We shut Facet on March 12, so pretty early. I had a meeting on March 11 and was like, “This doesn’t feel right.” Trump had just announced the travel ban. I was like, “This feels crazy, trying to write a song about heartbreak right now. Everyone needs to go home.”
Maybe people don’t need heartbreak songs right now.
It’s tough. Every time there’s a fire in Los Angeles, it’s really hard for me not to talk about what’s actually happening, so I have written many “fires in Los Angeles” songs because I just don’t know how to sit in a room and not talk about how scary that is.
I’m a workaholic. I work more than almost anybody I know in my field, but it’s really hard for me to even think about writing. Phone calls are coming in, emails are coming in, and I’m just like, “What are we talking about right now?” And I know for some people that’s how they cope. They need to do something normal and keep making music and move on. I’m not judging anyone, however they want to get through this. But for me, personally, it’s really hard to answer emails about pop music right now.
Did you have to cancel sessions at Facet House?
I canceled my personal sessions, canceled all my writers’ sessions. Obviously we can’t control what writers and artists want to do with their personal time, but we did write an email to everyone encouraging them to stay home if they can.
Do you think at some point you might be inspired to write about our current state of the world?

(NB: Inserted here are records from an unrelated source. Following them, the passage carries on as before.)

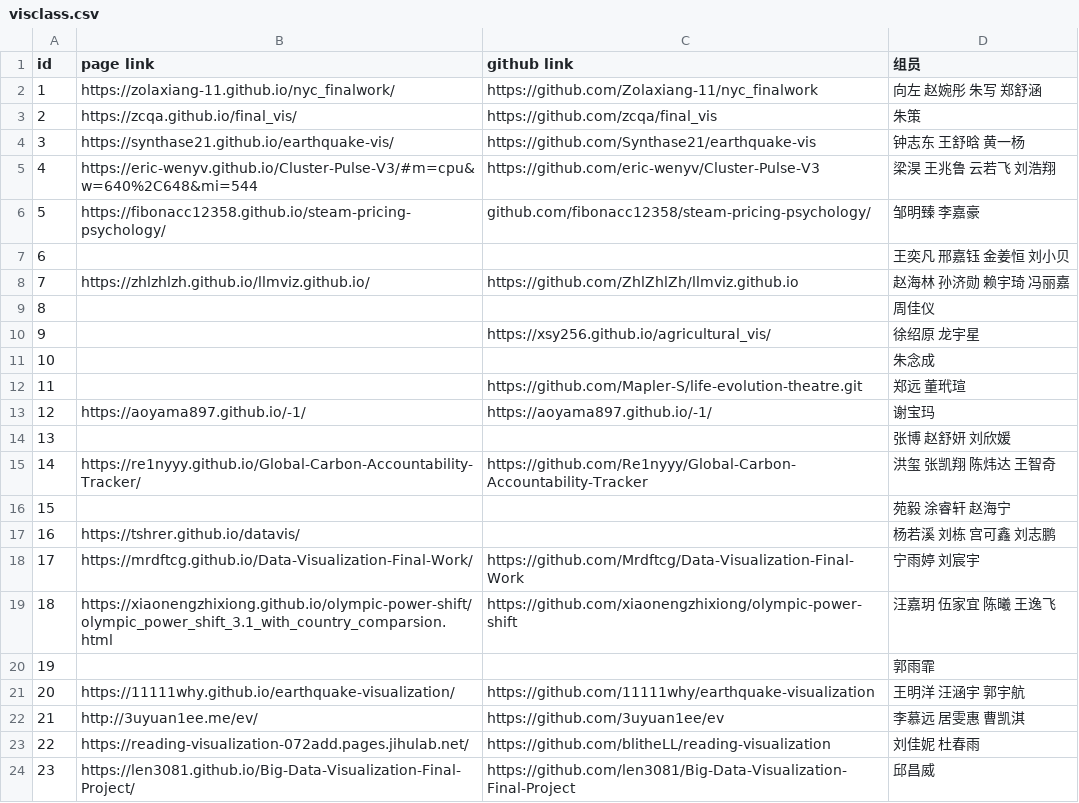
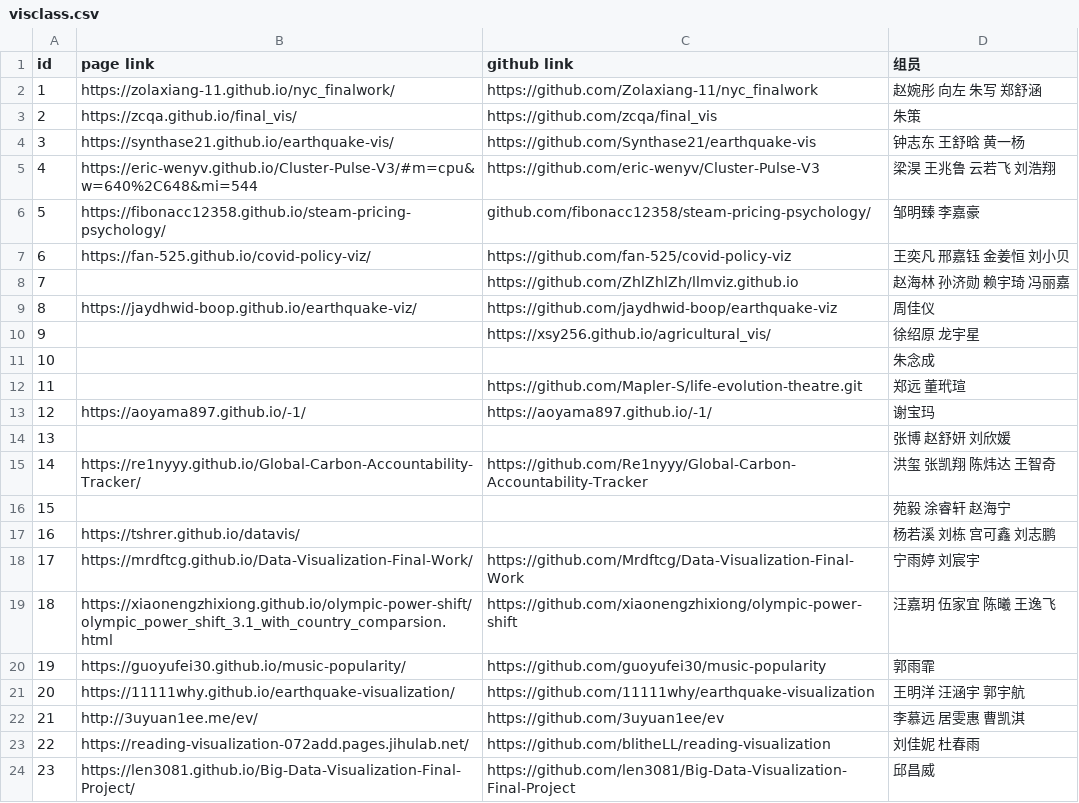
Before and after one commit to bitvis2021/BITVIS-Course, a CSV file: gallery/visclass.csv, drawn as a sheet; only a part is shown.

Commit message:
refactor(gallery): remove hardcoded TEASERS & AJAX dependency, use script-based dynamic loading
- Replace hardcoded TEASERS object in visclass_gallery_2026.html with dynamic
  loading via <script src="resources/teasers.js"> to avoid CORS issues under
  file:// protocol
- Add resources/manifest.json as metadata index of all teaser images, and
  resources/teasers.js auto-generated from manifest.json exposing window.TEASERS
- Update gallery/resources/ with corrected/reordered teaser image files matching
  group IDs extracted from course materials
- Convert visclass.csv to visclass_data.js (window.VISCLASS_DATA) and load via
  <script> tag instead of $.ajax(), eliminating the only remaining XHR call
  - visclass.csv updated with group info data extracted from course materials
- Remove parseCSV(), recordsFromCSV(), loadManifest(), loadAndRender() functions
- Add recordsFromArray() to consume the new JS data format
- Gallery now works on both file:// and http:// without any server requirement

```diff
--- a/gallery/visclass.csv
+++ b/gallery/visclass.csv
@@ -1,3 +1,3 @@
 id,page link,github link,组员
-1,https://zolaxiang-11.github.io/nyc_finalwork/,https://github.com/Zolaxiang-11/nyc_finalwork,向左 赵婉彤 朱写 郑舒涵
+1,https://zolaxiang-11.github.io/nyc_finalwork/,https://github.com/Zolaxiang-11/nyc_finalwork,赵婉彤 向左 朱写 郑舒涵
 2,https://zcqa.github.io/final_vis/,https://github.com/zcqa/final_vis,朱策
@@ -6,5 +6,5 @@
 5,https://fibonacc12358.github.io/steam-pricing-psychology/,github.com/fibonacc12358/steam-pricing-psychology/,邹明臻 李嘉豪
-6,,,王奕凡 邢嘉钰 金姜恒 刘小贝
-7,https://zhlzhlzh.github.io/llmviz.github.io/,https://github.com/ZhlZhlZh/llmviz.github.io,赵海林 孙济勋 赖宇琦 冯丽嘉
-8,,,周佳仪
+6,https://fan-525.github.io/covid-policy-viz/,https://github.com/fan-525/covid-policy-viz,王奕凡 邢嘉钰 金姜恒 刘小贝
+7,,https://github.com/ZhlZhlZh/llmviz.github.io,赵海林 孙济勋 赖宇琦 冯丽嘉
+8,https://jaydhwid-boop.github.io/earthquake-viz/,https://github.com/jaydhwid-boop/earthquake-viz,周佳仪
 9,,https://xsy256.github.io/agricultural_vis/,徐绍原 龙宇星
@@ -19,3 +19,3 @@
 18,https://xiaonengzhixiong.github.io/olympic-power-shift/olympic_power_shift_3.1_with_country_comparsion.html,https://github.com/xiaonengzhixiong/olympic-power-shift,汪嘉玥 伍家宜 陈曦 王逸飞
-19,,,郭雨霏
+19,https://guoyufei30.github.io/music-popularity/,https://github.com/guoyufei30/music-popularity,郭雨霏
 20,https://11111why.github.io/earthquake-visualization/,https://github.com/11111why/earthquake-visualization,王明洋 汪涵宇 郭宇航
```
Also changed, not shown: 8 other files.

Maybe. I get so much joy and feel so fulfilled by the activism and fundraising I do. There’s a couple of creative music projects I’m working on, and those are the things I want to focus on when this is all over, because it quickly puts into perspective how much the system we live in is complete bullshit.
What have you been turning to for comfort during all of this?
We’ve been making lots of “beverages,” which has been fantastic. [Laughs] We’ve been doing themed days for movies. We did a day of controversial movies from the ’50s, and then we watched Hitchcock’s Vertigo, and then we watched Body Double and Basic Instinct because they were very much inspired by Hitchcock and Vertigo.
What’s your go-to comfort music for these times?
I’ve been listening to a lot of Patty Griffin and Ani DiFranco. I’ve been going deep on the songs I’ve loved for 15, 20 years for comfort. Also, Patty Griffin, Ani DiFranco, and so many of these women’s songs talk about some real shit, but there’s still hope in all of it, which is what I think we really need right now.
Have you written a song that you think would be good for people to turn to right now?
No [laughs]. I don’t think anything I’ve written that has been released could do the trick.
But social distancers still need songs that make us dance ourselves silly in our living rooms.
That is true. I have many of those [laughs]. I think “Believer” by Imagine Dragons has that hopefulness, even though it’s pretty hard-hitting and dark. But I think in these really troubled times people need to turn to the masters.